We attended the Rocky Mountain Fiction Writers Conference in Denver, and on the way, we missed our exit and ended up heading for Wyoming. The GPS led us in circles, but we finally found our hotel, pulled into the underground parking garage, and drove up the ramp to a level that had to be at least a mile above the mile-high city. We squeezed into the tiny spot and left our luggage in the car while we checked in.
As soon as we exited the elevator, we realized we hadn't heard a beep-beep sound. Oh hell, we forgot to set the car alarm. Like the safety-conscious travelers that we are, we got back in the elevator, and oh double hell, we didn’t know which level we had parked on. Since we knew we parked near the top, we hit button number four. We got out of the elevator and wouldn’t you know? No car! We tried button number three. No luck. The winning number was two. We couldn’t believe it was number two since we thought we’d nearly climbed Pikes Peak.
Our next stop was the bar because we figured we really deserved a drink. Judi ordered an Amaretto and soda for herself and an Amaretto Sour for Charlene. The bartender, a cute little gal who couldn’t have been any older than ten, looked at Judi, and said, "What's Amaretto?” She indicated the bottles on shelves behind her and Judi pointed to the distinctive bottle saying, “That’s it.” Judi then repeated the drink order, and the bartender with a perplexed look on her face said, "What’s in an Amaretto Sour?”
“Hell, I don’t drink it. I guess it’s got lime or lemon in it,” Judi replied and took out her phone to google the directions for making the drink. Judi paid for the drinks with her card and left shaking her head. The next round was on Charlene, and Judi felt a great sense of pride when Charlene returned to the table carrying two drinks without any incident. Now, the bartender was one rung above her colleagues because she had learned to make an Amaretto Sour.

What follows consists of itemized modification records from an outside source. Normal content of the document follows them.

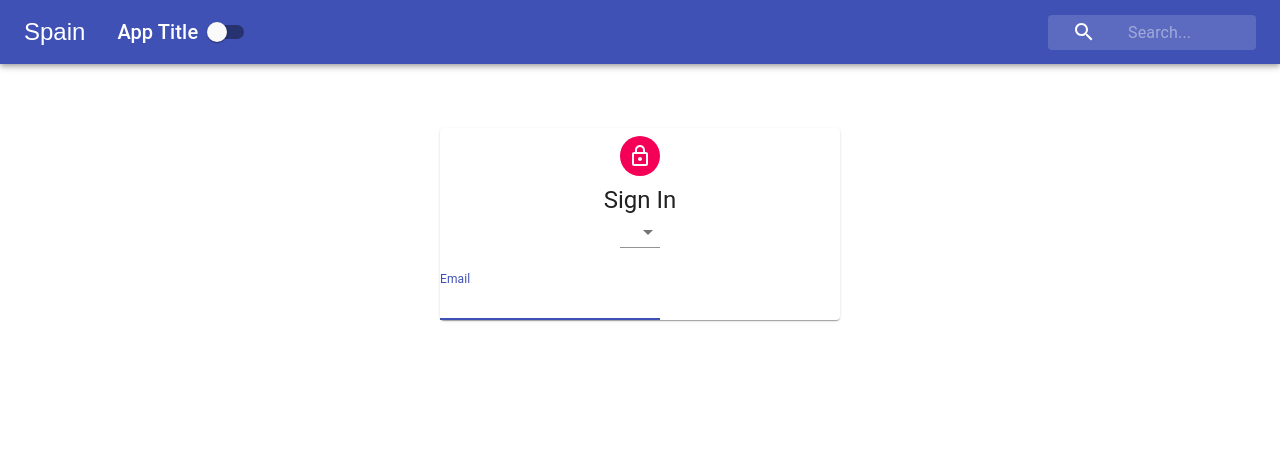
Repository: zhapar/context
Page: /
An editor plug-in stored every save of this project. The page is shown before and after the next save, followed by the edit.
The browser window is 1280 px wide. The pictures show the whole page.
The project was rebuilt for these pictures with package versions that can differ from the ones it lists, and the page was loaded fresh each time.

Above is the page before, as saved 2020-09-29 08:25:56.

### src/App.js
import React from "react";
import Navbar from "./Navbar";
import Form from "./Form";

function App() {
  return (
    <>
      <Navbar />
      <Form />
    </>
  );
}

export default App;

### src/Navbar.js
import React, { Component } from "react";
import AppBar from "@material-ui/core/AppBar";
import Toolbar from "@material-ui/core/Toolbar";
import IconButton from "@material-ui/core/IconButton";
import Typography from "@material-ui/core/Typography";
import InputBase from "@material-ui/core/InputBase";
import SearchIcon from "@material-ui/icons/Search";
import Switch from "@material-ui/core/Switch";
import { withStyles } from "@material-ui/core/styles";
import styles from "./styles/NavBarStyles";

class Navbar extends Component {
  render() {
    const { classes } = this.props;
    return (
      <div className={classes.root}>
        <AppBar position="static" color="primary">
          <Toolbar>
            <IconButton className={classes.menuButton} color="inherit">
              <span>Spain</span>
            </IconButton>
            <Typography className={classes.title} variant="h6" color="inherit">
              App Title
            </Typography>
            <Switch />
            <div className={classes.grow}></div>
            <div className={classes.search}>
              <div className={classes.searchIcon}>
                <SearchIcon />
              </div>
              <InputBase
                placeholder="Search..."
                classes={{
                  root: classes.inputRoot,
                  input: classes.inputInput,
                }}
              />
            </div>
          </Toolbar>
        </AppBar>
      </div>
    );
  }
}

export default withStyles(styles)(Navbar);

### src/Form.js
import React, { Component } from "react";
import Avatar from "@material-ui/core/Avatar";
import Button from "@material-ui/core/Button";
import CssBaseline from "@material-ui/core/CssBaseline";
import FormControl from "@material-ui/core/FormControl";
import FormControlLabel from "@material-ui/core/FormControlLabel";
import Checkbox from "@material-ui/core/Checkbox";
import Input from "@material-ui/core/Input";
import InputLabel from "@material-ui/core/InputLabel";
import LockOutlinedIcon from "@material-ui/icons/LockOutlined";
import Paper from "@material-ui/core/Paper";
import Typography from "@material-ui/core/Typography";
import MenuItem from "@material-ui/core/MenuItem";
import Select from "@material-ui/core/Select";
import withStyles from "@material-ui/core/styles/withStyles";
import styles from "./styles/FormStyles";

class Form extends Component {
  render() {
    const { classes } = this.props;
    return (
      <main className={classes.main}>
        <Paper className={classes.paper}>
          <Avatar className={classes.avatar}>
            <LockOutlinedIcon />
          </Avatar>
          <Typography variant="h5">Sign In</Typography>
          <Select>
            <MenuItem>English</MenuItem>
            <MenuItem>French</MenuItem>
            <MenuItem>Spanish</MenuItem>
          </Select>
          <form className={classes.form}>
            <FormControl>
              <InputLabel htmlFor="email">Email</InputLabel>
              <Input id="email" name="email" autoFocus />
            </FormControl>
          </form>
        </Paper>
      </main>
    );
  }
}

export default withStyles(styles)(Form);

### src/styles/NavBarStyles.js
import { fade } from "@material-ui/core/styles/colorManipulator";

const styles = (theme) => ({
  root: {
    width: "100%",
    marginBottom: 0,
  },
  grow: {
    flexGrow: 1,
  },
  menuButton: {
    marginLeft: "-12px",
    marginRight: "20px",
  },
  title: {
    display: "none",
    [theme.breakpoints.up("sm")]: {
      display: "block",
    },
  },
  search: {
    position: "relative",
    borderRadius: theme.shape.borderRadius,
    backgroundColor: fade(theme.palette.common.white, 0.15),
    "&:hover": {
      backgroundColor: fade(theme.palette.common.white, 0.25),
    },
    marginLeft: 0,
    width: "100%",
    [theme.breakpoints.up("sm")]: {
      marginLeft: theme.spacing.unit,
      width: "auto",
    },
  },
  searchIcon: {
    width: theme.spacing.unit * 9,
    height: "100%",
    position: "absolute",
    display: "flex",
    alignItems: "center",
    justifyContent: "center",
  },
  inputRoot: {
    color: "inherit",
    width: "100%",
  },
  inputInput: {
    paddingTop: theme.spacing.unit,
    paddingRight: theme.spacing.unit,
    paddingBottom: theme.spacing.unit,
    paddingLeft: theme.spacing.unit * 10,
    transition: theme.transitions.create("width"),
    width: "100%",
    [theme.breakpoints.up("sm")]: {
      width: "120px",
      "&:focus": {
        width: "200px",
      },
    },
  },
});

export default styles;

### src/styles/FormStyles.js
const styles = (theme) => ({
  main: {
    width: "auto",
    display: "block",
    marginLeft: theme.spacing.unit * 3,
    marginRight: theme.spacing.unit * 3,
    [theme.breakpoints.up("md")]: {
      width: 400,
      marginLeft: "auto",
      marginRight: "auto",
    },
  },
  paper: {
    marginTop: theme.spacing.unit * 8,
    display: "flex",
    flexDirection: "column",
    alignItems: "center",
  },
  avatar: {
    margin: theme.spacing.unit,
    backgroundColor: theme.palette.secondary.main,
  },
  form: {
    width: "100%",
    marginTop: theme.spacing.unit * 3,
  },
});

export default styles;

Loaded but not shown: public/index.html (common file); src/index.js (common file); src/index.css (common file); src/serviceWorker.js (common file)

After the next save:
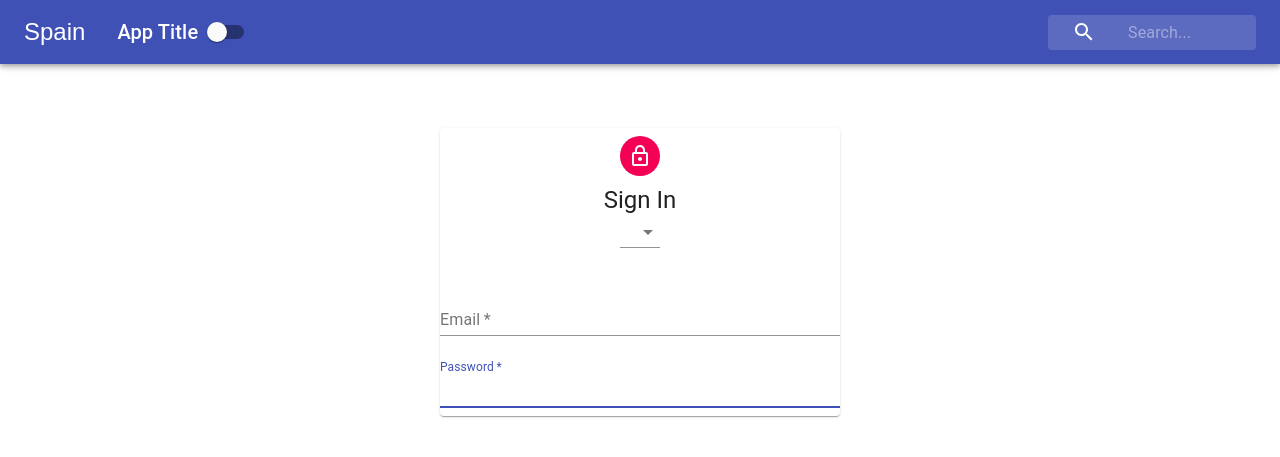
Saved 81 s later.
--- a/src/Form.js
+++ b/src/Form.js
@@ -31,9 +31,13 @@ class Form extends Component {
             <MenuItem>Spanish</MenuItem>
           </Select>
           <form className={classes.form}>
-            <FormControl>
+            <FormControl margin="normal" required fullWidth>
               <InputLabel htmlFor="email">Email</InputLabel>
               <Input id="email" name="email" autoFocus />
+            </FormControl>
+            <FormControl margin="normal" required fullWidth>
+              <InputLabel htmlFor="password">Password</InputLabel>
+              <Input id="password" name="password" autoFocus />
             </FormControl>
           </form>
         </Paper>
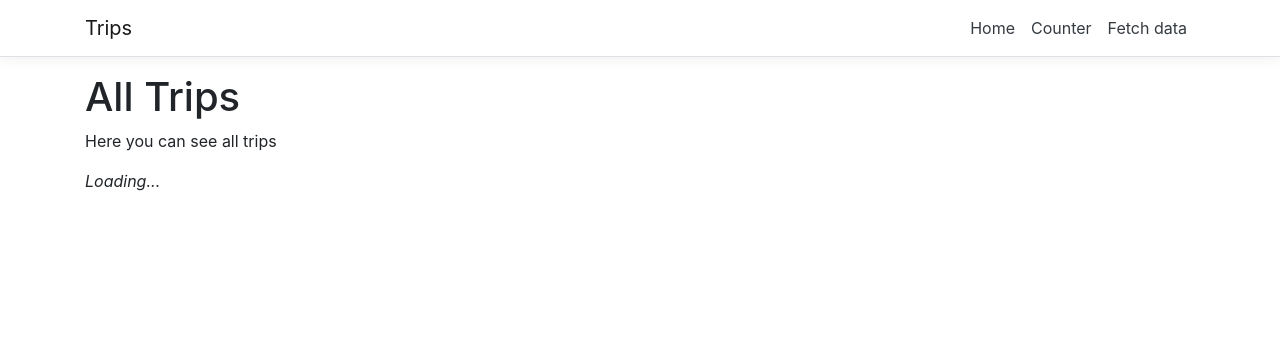
Repository: DevLuDaley/Trips
Page: /trips (app in ClientApp/)
These files come from the project's save history. The page is drawn as it stood at one moment and after the next save; the edit follows.
The browser window is 1280 px wide. The pictures show the whole page.
The project was rebuilt for these pictures with package versions that can differ from the ones it lists, and the page was loaded fresh each time. Also part of the build but not shown: ClientApp/src/components/Home.js, ClientApp/src/components/FetchData.js, ClientApp/src/components/Counter.js.

Above is the page before, as saved 2020-11-06 10:23:12.

After the next save:
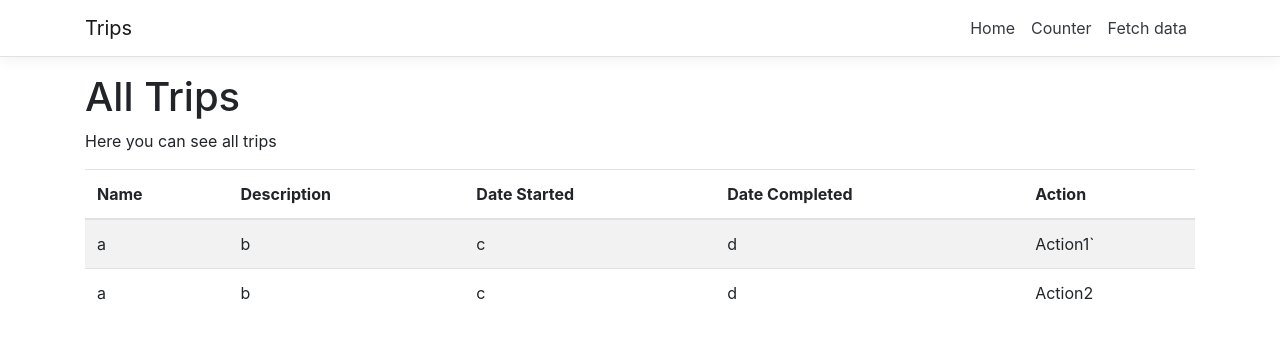
Saved 4 s later.
--- a/ClientApp/src/components/Trip/Trips.jsx
+++ b/ClientApp/src/components/Trip/Trips.jsx
@@ -6,7 +6,7 @@ import React, { Fragment, Component } from 'react';
         super(props)
         this.state = {
             trips:[],
-            loading: true
+            loading: false
           }
     }
     renderAllTripsTable(trips){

Later that night, the message light began blinking on the phone in the hotel room. Charlene called the front desk, and after hearing the message, slapped her forehead and said, "I am such an idiot." Turning to Judi, she said, “I left my credit card at the bar.”
Realizing Charlene didn’t hold the sole title as an idiot, Judi said, “Maybe it was mine.” They both looked in their respective wallets, and yes, Judi was the culprit who had left her card at the bar. In Judi’s defense, it probably happened during all the confusion while she was playing bartender.
The last major incident, well for this trip anyway, involved the room safe. We tried to lock our jewelry away. It’s not as if we had drippy diamonds or anything, but our jewelry, some of which we inherited from our dear mother, was sentimental. We aren’t the Kardashians after all. We didn’t see the printed directions and managed to lock ourselves out of the safe and had to call security. A kind man helped us open it, and said that this happened all the time. Yeah, sure it did, we thought.
I wish we could say that’s all that happened on this trip, but the rest we’ll just keep to ourselves. We are too busy writing to have time for the nice young men in clean white suits to come and take us away.